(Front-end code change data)
***
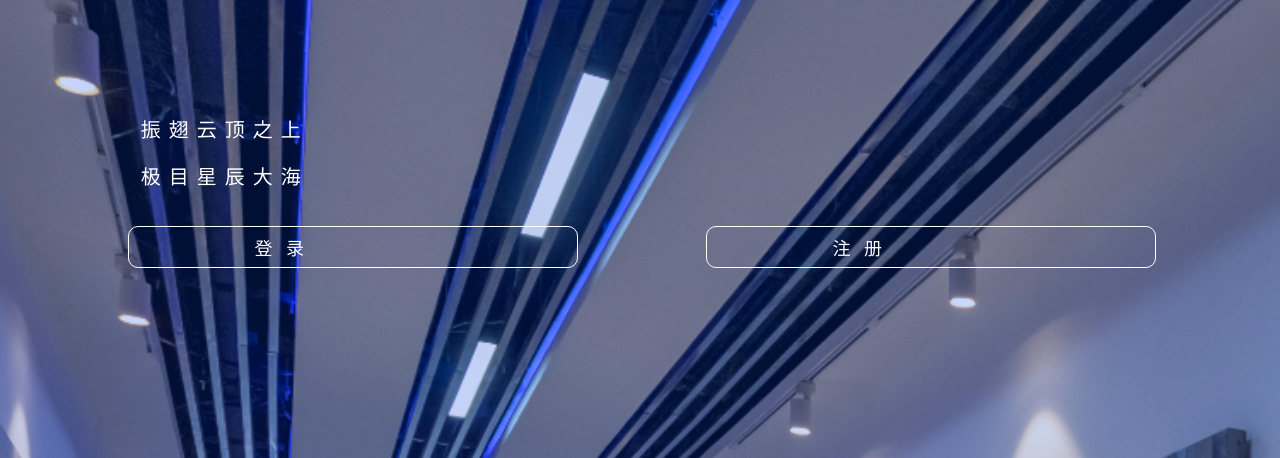
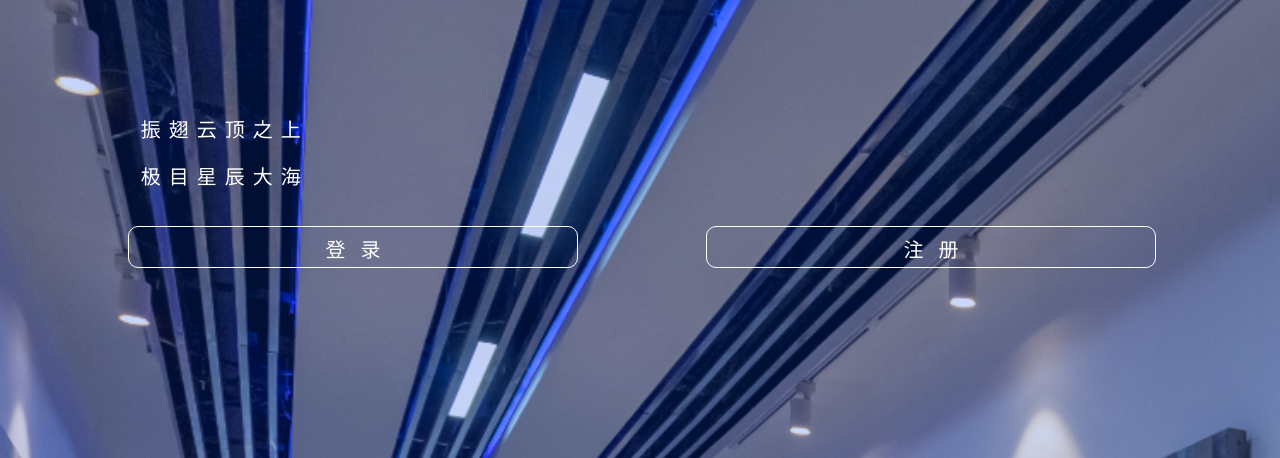
Before and after one commit to Ethan0479/Recruitment_System, a Django app: page /index/ in a window 1280 px wide. Shown: the part 299-757 px from the top of the page. Run offline with Django 3.2, Linux system fonts and the light colour scheme; parts of the project's set-up code (start-up, migrations or seed data) failed here and were passed over; some libraries are stand-ins or nearby versions.

Commit message:
index页面的 ‘注册’‘登录’改居中了；注册时邮箱没填时不会发送验证码；配置了一开始的页面为index页面

```diff
--- a/apps/freshman/freshman_templates/index.html
+++ b/apps/freshman/freshman_templates/index.html
@@ -23,10 +23,10 @@
 </div>
 <div id="footer">
     <div id="login">
-        <a href="{% url 'freshman:login' %}">登&nbsp;&nbsp;&nbsp;录</a>
+        <a href="{% url 'freshman:login' %}"><p>登&nbsp;&nbsp;&nbsp;录</p></a>
     </div>
     <div id="register">
-        <a href="{% url 'freshman:register' %}">注&nbsp;&nbsp;&nbsp;册</a>
+        <a href="{% url 'freshman:register' %}"><p>注&nbsp;&nbsp;&nbsp;册</p></a>
     </div>
 </div>
 </body>
--- a/apps/freshman/urls.py
+++ b/apps/freshman/urls.py
@@ -18,6 +18,7 @@ urlpatterns = [
     # url(r'^application/$',views.)
     # url(r'^result/$',views.)
     # url(r'^application/$',views.ApplicationView.get)
+    url(r'^$', ensure_csrf_cookie(IndexView.as_view()), name='index'),
     url(r'^index/$', ensure_csrf_cookie(IndexView.as_view()), name='index'),
     url(r'^login/$', LoginView.as_view(), name='login'),
     url(r'^register/$', ensure_csrf_cookie(RegisterView.as_view()), name='register'),
--- a/static/css/lkl_css/index.css
+++ b/static/css/lkl_css/index.css
@@ -34,9 +34,10 @@ body{
     font-size: 18px;
     text-decoration: none;
     color: #FFFFFF;
-    padding-left: 28%;padding-right: 28%;
+    /*padding-left: 28%;padding-right: 28%;*/
     position: relative;
     top: 7px;
+    text-align: center;
 }
 #register:hover,#login:hover{
     background-color: #297AFF;
```
Also changed, not shown: static/js/lkl_js/page_jumps.js (+4 -3 lines).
***
# What is required
Retype every entry verbatim and exclude the pictures from the copy.

# Reply to the exercise
Before and after one commit to Ethan0479/Recruitment_System, a Django app: page /index/ in a window 1280 px wide. Shown: the part 299-757 px from the top of the page. Run offline with Django 3.2, Linux system fonts and the light colour scheme; parts of the project's set-up code (start-up, migrations or seed data) failed here and were passed over; some libraries are stand-ins or nearby versions.

Commit message:
index页面的 ‘注册’‘登录’改居中了；注册时邮箱没填时不会发送验证码；配置了一开始的页面为index页面

```diff
--- a/apps/freshman/freshman_templates/index.html
+++ b/apps/freshman/freshman_templates/index.html
@@ -23,10 +23,10 @@
 </div>
 <div id="footer">
     <div id="login">
-        <a href="{% url 'freshman:login' %}">登&nbsp;&nbsp;&nbsp;录</a>
+        <a href="{% url 'freshman:login' %}"><p>登&nbsp;&nbsp;&nbsp;录</p></a>
     </div>
     <div id="register">
-        <a href="{% url 'freshman:register' %}">注&nbsp;&nbsp;&nbsp;册</a>
+        <a href="{% url 'freshman:register' %}"><p>注&nbsp;&nbsp;&nbsp;册</p></a>
     </div>
 </div>
 </body>
--- a/apps/freshman/urls.py
+++ b/apps/freshman/urls.py
@@ -18,6 +18,7 @@ urlpatterns = [
     # url(r'^application/$',views.)
     # url(r'^result/$',views.)
     # url(r'^application/$',views.ApplicationView.get)
+    url(r'^$', ensure_csrf_cookie(IndexView.as_view()), name='index'),
     url(r'^index/$', ensure_csrf_cookie(IndexView.as_view()), name='index'),
     url(r'^login/$', LoginView.as_view(), name='login'),
     url(r'^register/$', ensure_csrf_cookie(RegisterView.as_view()), name='register'),
--- a/static/css/lkl_css/index.css
+++ b/static/css/lkl_css/index.css
@@ -34,9 +34,10 @@ body{
     font-size: 18px;
     text-decoration: none;
     color: #FFFFFF;
-    padding-left: 28%;padding-right: 28%;
+    /*padding-left: 28%;padding-right: 28%;*/
     position: relative;
     top: 7px;
+    text-align: center;
 }
 #register:hover,#login:hover{
     background-color: #297AFF;
```
Also changed, not shown: static/js/lkl_js/page_jumps.js (+4 -3 lines).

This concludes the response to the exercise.